The Director General of India Met Dept (IMD), Mr D S Pai had a two hour emergency meeting with India’s newly elected PM Mr Narendra Modi & briefed the PM on the monsoon progress and possible impact on agriculture. The El Nino impact is being felt at this point, as convective activity over the equatorial IndiaOcean remains weak & this seems to have stalled monsoon progress.
The EQUINO appears to be in a positive phase, generating sporadic convection in the eastern equatorial Indian Ocean and if this phase of EQUINO continues, there may be revival of monsoon in the next two to three weeks. Also the QBO is in a westerly phase now, which generally favors increasing convective activity.

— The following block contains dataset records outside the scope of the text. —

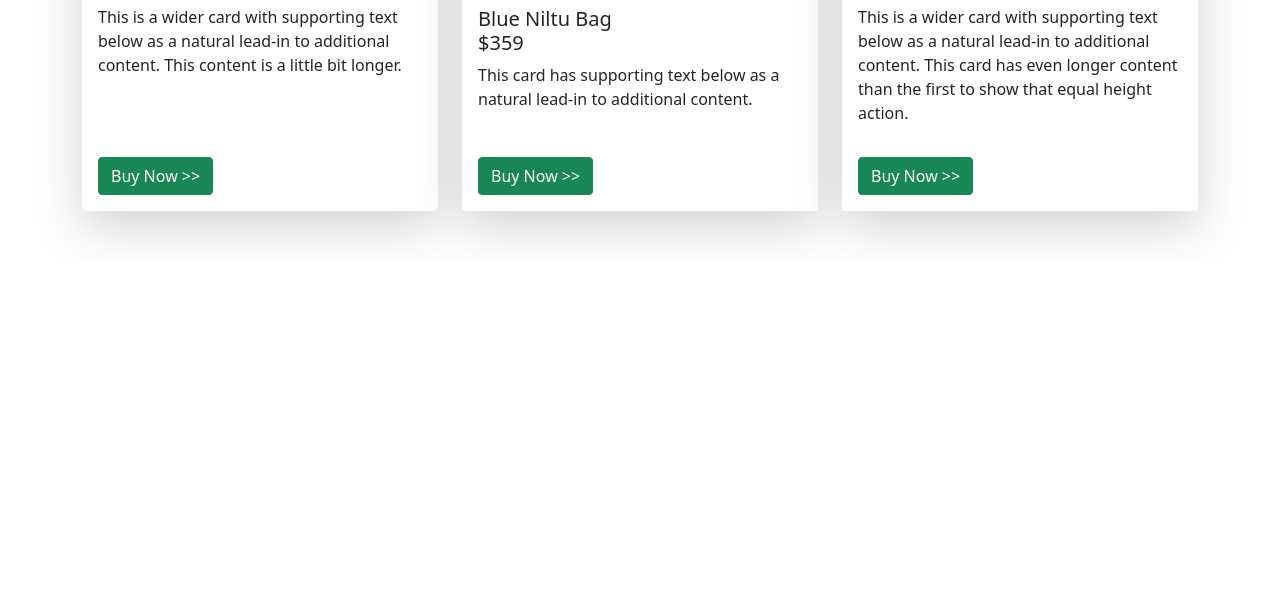
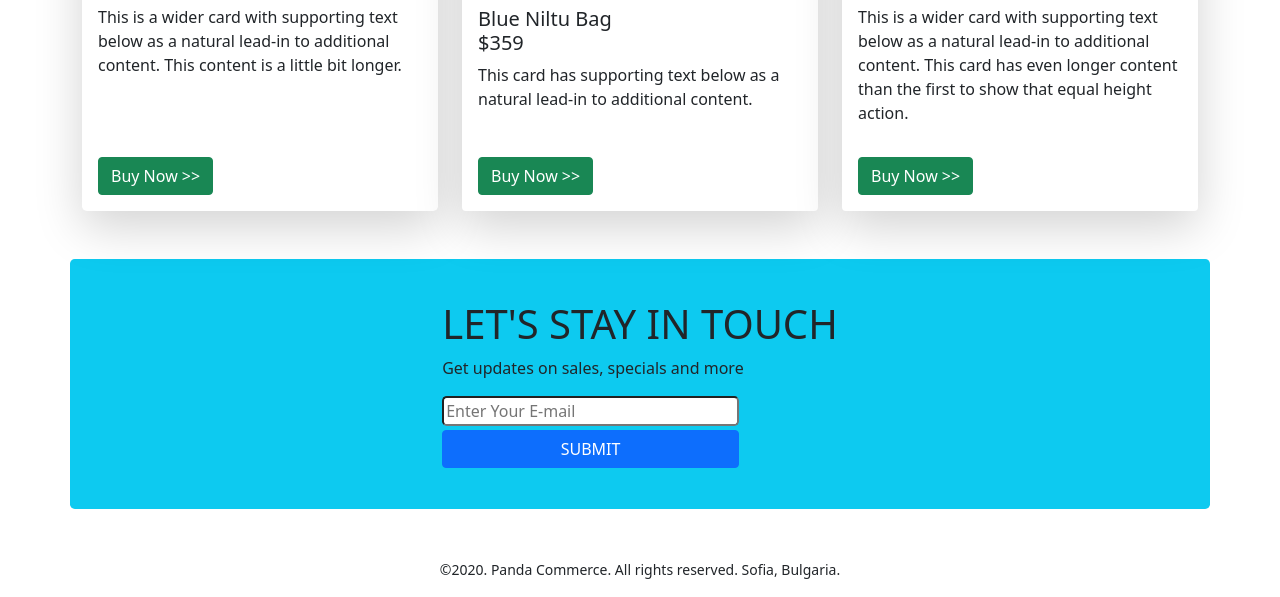
Before and after one commit to mejbahrafi/panda-commerce-bootstrap, a plain HTML site: page index.html in a window 1280 px wide. Shown: the part 1827-2424 px from the top of the page. Before the commit the page ends 2086 px from the top, so only its background shows below. Drawn offline with nearby package versions, Linux system fonts and the light colour scheme.

Commit message:
footer added

```diff
--- a/index.html
+++ b/index.html
@@ -7,7 +7,7 @@
     <meta name="viewport" content="width=device-width, initial-scale=1.0">
     <title>Document</title>
     <!-- favicon -->
-
+    <link rel="shortcut icon" href="icon.png" type="image/x-icon">
     <!-- Bootstrap Stylesheet -->
     <link href="https://cdn.jsdelivr.net/npm/bootstrap@5.0.2/dist/css/bootstrap.min.css" rel="stylesheet"
         integrity="sha384-EVSTQN3/azprG1Anm3QDgpJLIm9Nao0Yz1ztcQTwFspd3yD65VohhpuuCOmLASjC" crossorigin="anonymous">
@@ -282,6 +282,17 @@
                 </div>
             </div>
         </section>
+        <!-- Subscribe -->
+        <section style="height: 250px;"
+            class="container bg-info d-flex justify-content-center align-items-center rounded-3">
+            <div>
+                <h1>LET'S STAY IN TOUCH</h1>
+                <p>Get updates on sales, specials and more</p>
+                <input class="w-75 rounded-3" type="text" placeholder="Enter Your E-mail">
+                <br>
+                <button class="btn btn-primary w-75 mt-1">SUBMIT</button>
+            </div>
+        </section>
     </Main>
 
 
@@ -289,8 +300,8 @@
 
 
 
-    <footer>
-
+    <footer class="mt-5 text-center ">
+        <p><small>©2020. Panda Commerce. All rights reserved. Sofia, Bulgaria.</small></p>
     </footer>
 
 
```
Also changed, not shown: icon.png (added).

Convective activity within the large-scale monsoonal flow provides significant amount of rains over various regions of India. Further the El Nino is only of moderate strength at this time (temperature anomaly of about 1C in the Nino 3.4 region; compare this with 1997/98 El Nino when temperature anomaly was a whopping 3C or more for several months).
Also, the phase of PDO (Pacific Decadal Oscillation, a thirty-year oscillation) being negative now, the impact of El Nino on monsoon may not be as adverse as it was in 1987 drought or a more recent drought of 2002. Per latest communiqué by the IMD, monsoon activity would resume across much of the country by about 6 July 2014. A good monsoon is essential for India’s agriculture, which today accounts for about 10% of its GDP (Gross Domestic Product) which translates to about US$ 200 billion.
Accurate simulation and prediction of Indian/Asian monsoon with a lead time of few weeks to few months still remains an intractable problem in climate science.
Madhav Khandekar is a former Research Scientist from Environment Canada and was the Expert Reviewer for the IPCC 2007 Climate Change Documents. Khandekar continues his research at present on monsoon inter-annual variability and its linkage with global weather anomalies like El Nino/La Nina.